Recent efforts to design de novo or redesign the sequence and structure of proteins using computational techniques have met with significant success. Most, if not all, of these computational methodologies attempt to model atomic-level interactions, and hence high-resolution structural characterization of the designed proteins is critical for evaluating the atomic-level accuracy of the underlying design force-fields. We previously used our computational protein design protocol RosettaDesign to completely redesign the sequence of the activation domain of human procarboxypeptidase A2. With 68% of the wild-type sequence changed, the designed protein, AYEdesign, is over 10 kcal/mol more stable than the wild-type protein. Here, we describe the high-resolution crystal structure and solution NMR structure of AYEdesign, which show that the experimentally determined backbone and side-chains conformations are effectively superimposable with the computational model at atomic resolution. To isolate the origins of the remarkable stabilization, we have designed and characterized a new series of procarboxypeptidase mutants that gain significant thermodynamic stability with a minimal number of mutations; one mutant gains more than 5 kcal/mol of stability over the wild-type protein with only four amino acid changes. We explore the relationship between force-field smoothing and conformational sampling by comparing the experimentally determined free energies of the overall design and these focused subsets of mutations to those predicted using modified force-fields, and both fixed and flexible backbone sampling protocols.

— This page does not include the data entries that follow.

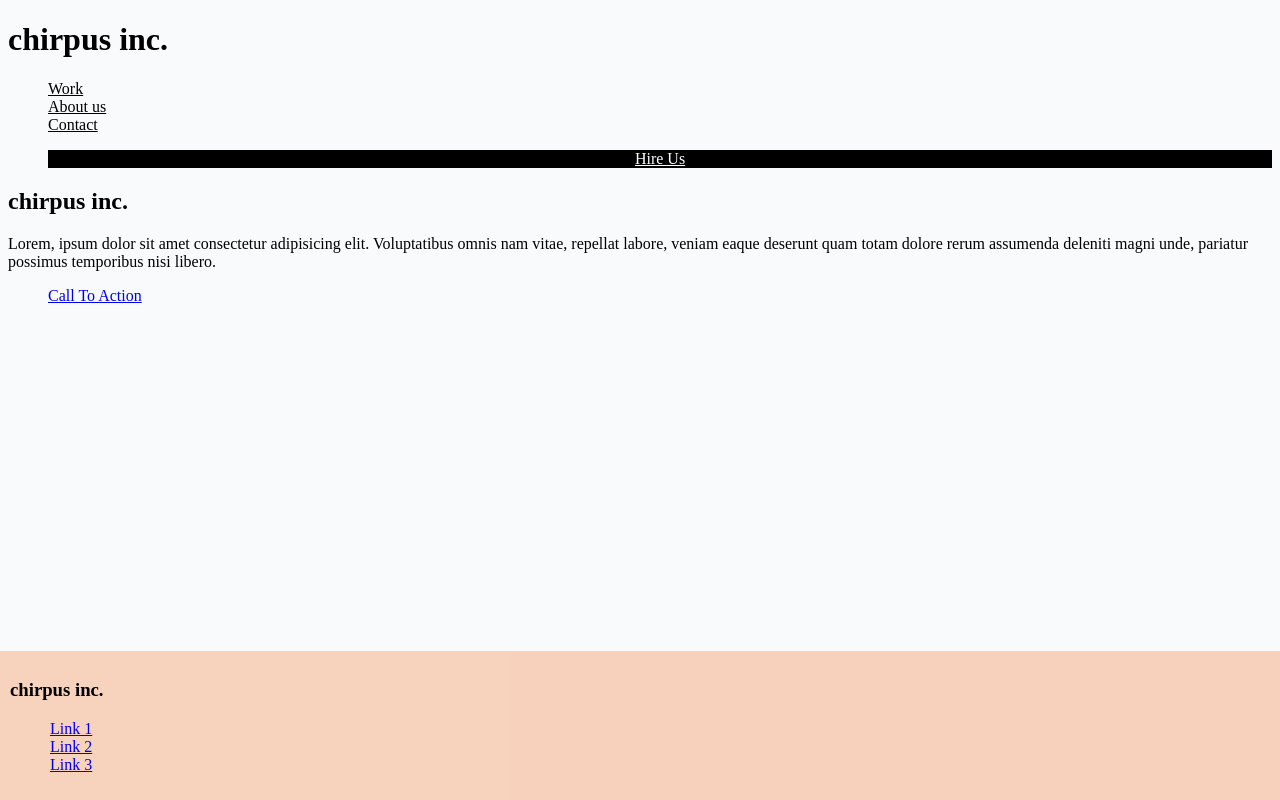
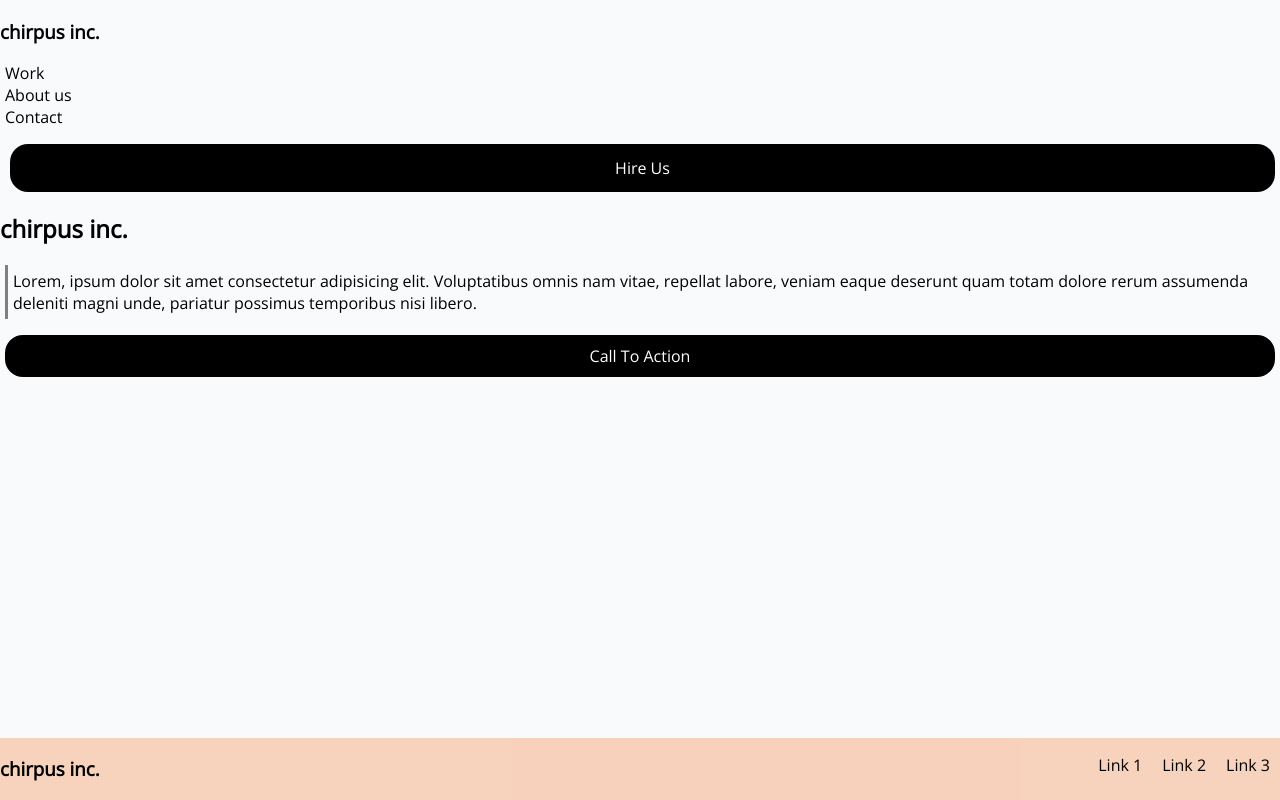
Before and after one commit to chord3games/chirpus, a plain HTML site: page index.html in a window 1280 px wide. Drawn offline with nearby package versions, Linux system fonts and the light colour scheme.

Commit message:
last commit i make no mistakes

```diff
--- a/index.html
+++ b/index.html
@@ -6,10 +6,16 @@
     <meta name="viewport" content="width=device-width, initial-scale=1.0" />
     <title>chirpus inc</title>
     <link rel="stylesheet" href="style.css" />
+    <link rel="preconnect" href="https://fonts.googleapis.com" />
+    <link rel="preconnect" href="https://fonts.gstatic.com" crossorigin />
+    <link
+      href="https://fonts.googleapis.com/css2?family=Open+Sans&display=swap"
+      rel="stylesheet"
+    />
   </head>
   <body>
     <header>
-      <h1>chirpus inc.</h1>
+      <h3>chirpus inc.</h3>
       <nav class="nav1">
         <ul class="ul1">
           <li class="li1">
@@ -30,7 +36,7 @@
     <main>
       <h2>chirpus inc.</h2>
       <section>
-        <p>
+        <p class="lorem">
           Lorem, ipsum dolor sit amet consectetur adipisicing elit. Voluptatibus
           omnis nam vitae, repellat labore, veniam eaque deserunt quam totam
           dolore rerum assumenda deleniti magni unde, pariatur possimus
@@ -38,11 +44,9 @@
         </p>
       </section>
       <nav class="nav2">
-        <ul class="ul2">
-          <li>
-            <a href="a" class="calltoaction">Call To Action</a>
-          </li>
-        </ul>
+        <a href="a" class="calltoaction"
+          ><p class="calltoaction2">Call To Action</p></a
+        >
       </nav>
     </main>
     <footer>
--- a/style.css
+++ b/style.css
@@ -1,16 +1,54 @@
 body {
   background-color: #f9fafc;
   flex: auto;
+  font-family: "Open Sans", sans-serif;
+  margin: 0;
+  font-size: 16;
+}
+h1 {
+  padding-left: 5px;
+  font-size: 16;
+}
+header {
+  height: 40%;
+  margin: 0;
+  font-size: 16;
+}
+ul {
+  padding: 0;
+  padding-left: 5px;
+  padding-right: 0;
 }
 .a1 {
   color: black;
   flex-direction: row;
+  align-items: left;
+  text-decoration: none;
+  padding-top: 15px;
+  flex-wrap: wrap;
+}
+main {
+  align-items: center;
 }
 .hireus {
   list-style-type: none;
   color: white;
   text-align: center;
+  align-items: center;
+  display: flex;
+  justify-content: center;
   background-color: black;
+  text-decoration: none;
+  border-radius: 18px;
+  padding-left: 0px;
+  padding: 4px;
+  margin: 5px;
+}
+.lorem {
+  border-left: grey solid 3px;
+  padding: 5px;
+  margin-left: 5px;
+  padding-left: 5px;
 }
 .ul1 {
   list-style-type: none;
@@ -24,12 +62,56 @@ body {
   list-style-type: none;
   color: black;
 }
+.nav2 {
+  align-items: center;
+  text-align: center;
+}
+.calltoaction {
+  text-decoration: none;
+  color: white;
+  background-color: black;
+  list-style-type: none;
+  text-align: center;
+  align-items: center;
+  justify-content: center;
+  display: flex;
+  margin: 0;
+  border-radius: 18px;
+  padding-left: 0px;
+  padding: 10px;
+  margin: 5px;
+}
+.calltoaction2 {
+  margin: 0;
+}
+
 footer {
   bottom: 0;
-  left: 0;
-  right: 0;
   position: fixed;
   background-color: rgba(247, 193, 162, 0.7);
   margin: 0px;
+  text-decoration: none;
+  flex-direction: row;
+  margin-top: 140px;
+  width: 100%;
+  display: flex;
+  justify-content: space-between;
+}
+h3 {
+  color: #000;
+  justify-content: flex-start;
+}
+.ul3 {
+  bottom: 0;
+  display: flex;
+  flex-direction: row;
+  justify-content: space-around;
+  color: #69696a;
+  text-decoration: none;
+}
+.ul3 a {
+  text-decoration: none;
+  color: black;
   padding: 10px;
+  right: 10px;
 }
```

doi:10.1016/j.jmb.2006.11.080
PMCID: PMC3764424  PMID: 17196978
HSQC, heteronuclear single-quantum coherence; NOE, nuclear Overhauser effect; NOESY, NOE spectroscopy; RMSD, root-mean-square deviation; RDF, radial distribution function; Computational protein design; Rosetta; Thermodynamic stabilization; High-resolution protein structure; Procarboxypeptidase A2

Results 1-5 (5)